━━ PROVIDED MATERIAL
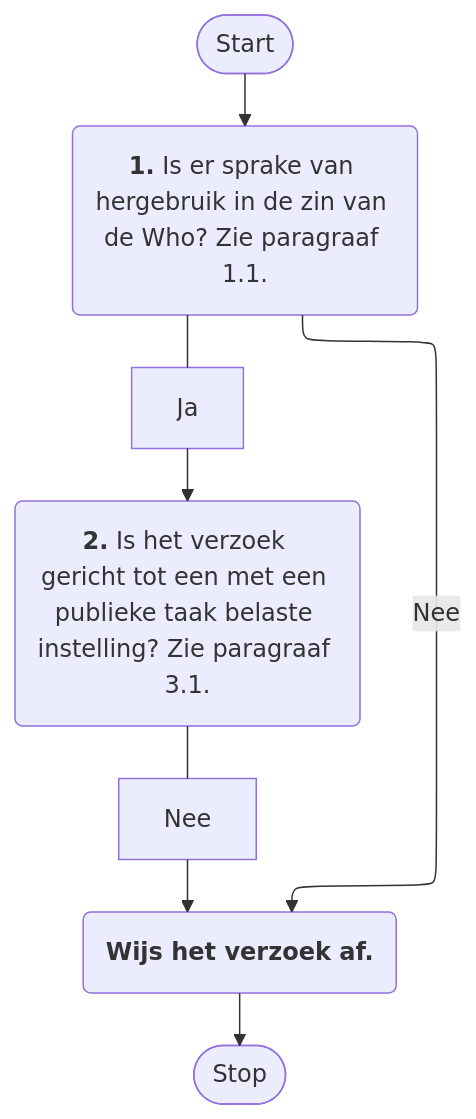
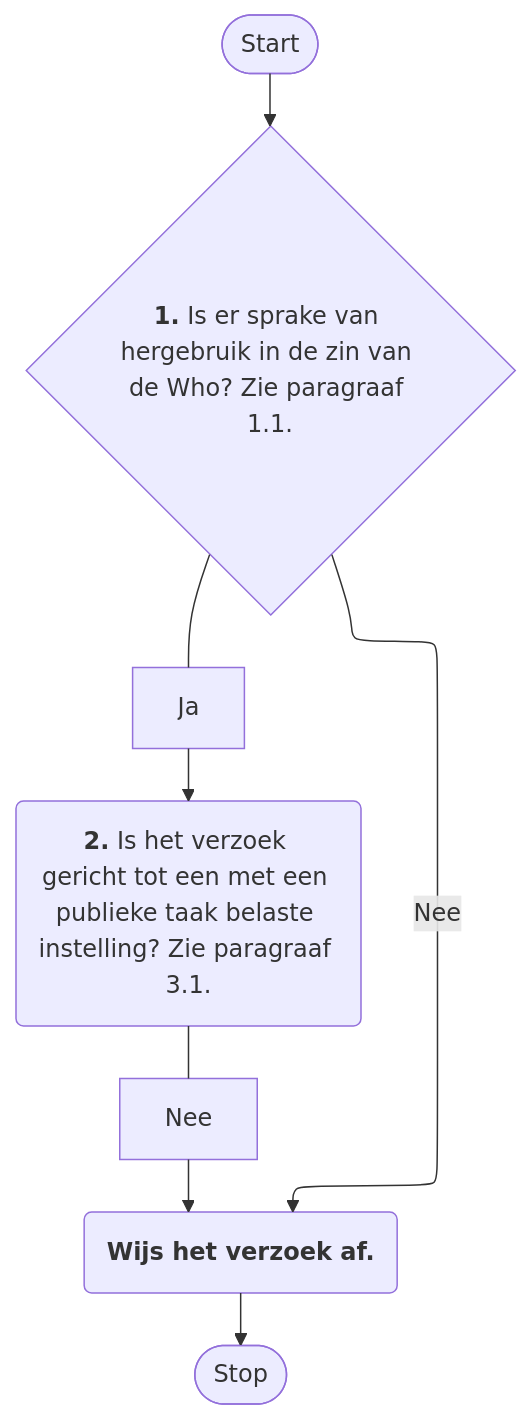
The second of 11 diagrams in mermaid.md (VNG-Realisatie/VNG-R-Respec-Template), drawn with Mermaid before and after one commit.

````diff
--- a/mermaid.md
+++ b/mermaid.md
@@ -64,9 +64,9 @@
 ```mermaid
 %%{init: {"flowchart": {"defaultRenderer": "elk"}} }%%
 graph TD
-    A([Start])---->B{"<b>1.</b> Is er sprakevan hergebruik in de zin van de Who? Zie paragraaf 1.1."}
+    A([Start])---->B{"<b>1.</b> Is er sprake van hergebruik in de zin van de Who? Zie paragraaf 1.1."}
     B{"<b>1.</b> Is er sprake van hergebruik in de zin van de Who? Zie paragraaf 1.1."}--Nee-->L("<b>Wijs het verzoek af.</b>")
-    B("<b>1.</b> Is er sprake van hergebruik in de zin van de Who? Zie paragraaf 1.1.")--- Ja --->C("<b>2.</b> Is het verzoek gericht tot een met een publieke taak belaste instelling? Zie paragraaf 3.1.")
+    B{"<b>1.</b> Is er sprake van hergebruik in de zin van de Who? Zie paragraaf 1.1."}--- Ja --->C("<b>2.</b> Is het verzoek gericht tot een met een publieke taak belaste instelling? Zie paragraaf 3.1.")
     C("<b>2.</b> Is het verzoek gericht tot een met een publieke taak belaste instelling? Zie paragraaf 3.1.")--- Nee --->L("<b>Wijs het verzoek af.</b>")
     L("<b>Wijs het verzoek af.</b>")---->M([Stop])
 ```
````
━━━━
* DESCRIPTION OF THE TASK *
From the first line to the last, repeat the records exactly. Leave out the pictures.

* RESULT BELOW *
The second of 11 diagrams in mermaid.md (VNG-Realisatie/VNG-R-Respec-Template), drawn with Mermaid before and after one commit.

````diff
--- a/mermaid.md
+++ b/mermaid.md
@@ -64,9 +64,9 @@
 ```mermaid
 %%{init: {"flowchart": {"defaultRenderer": "elk"}} }%%
 graph TD
-    A([Start])---->B{"<b>1.</b> Is er sprakevan hergebruik in de zin van de Who? Zie paragraaf 1.1."}
+    A([Start])---->B{"<b>1.</b> Is er sprake van hergebruik in de zin van de Who? Zie paragraaf 1.1."}
     B{"<b>1.</b> Is er sprake van hergebruik in de zin van de Who? Zie paragraaf 1.1."}--Nee-->L("<b>Wijs het verzoek af.</b>")
-    B("<b>1.</b> Is er sprake van hergebruik in de zin van de Who? Zie paragraaf 1.1.")--- Ja --->C("<b>2.</b> Is het verzoek gericht tot een met een publieke taak belaste instelling? Zie paragraaf 3.1.")
+    B{"<b>1.</b> Is er sprake van hergebruik in de zin van de Who? Zie paragraaf 1.1."}--- Ja --->C("<b>2.</b> Is het verzoek gericht tot een met een publieke taak belaste instelling? Zie paragraaf 3.1.")
     C("<b>2.</b> Is het verzoek gericht tot een met een publieke taak belaste instelling? Zie paragraaf 3.1.")--- Nee --->L("<b>Wijs het verzoek af.</b>")
     L("<b>Wijs het verzoek af.</b>")---->M([Stop])
 ```
````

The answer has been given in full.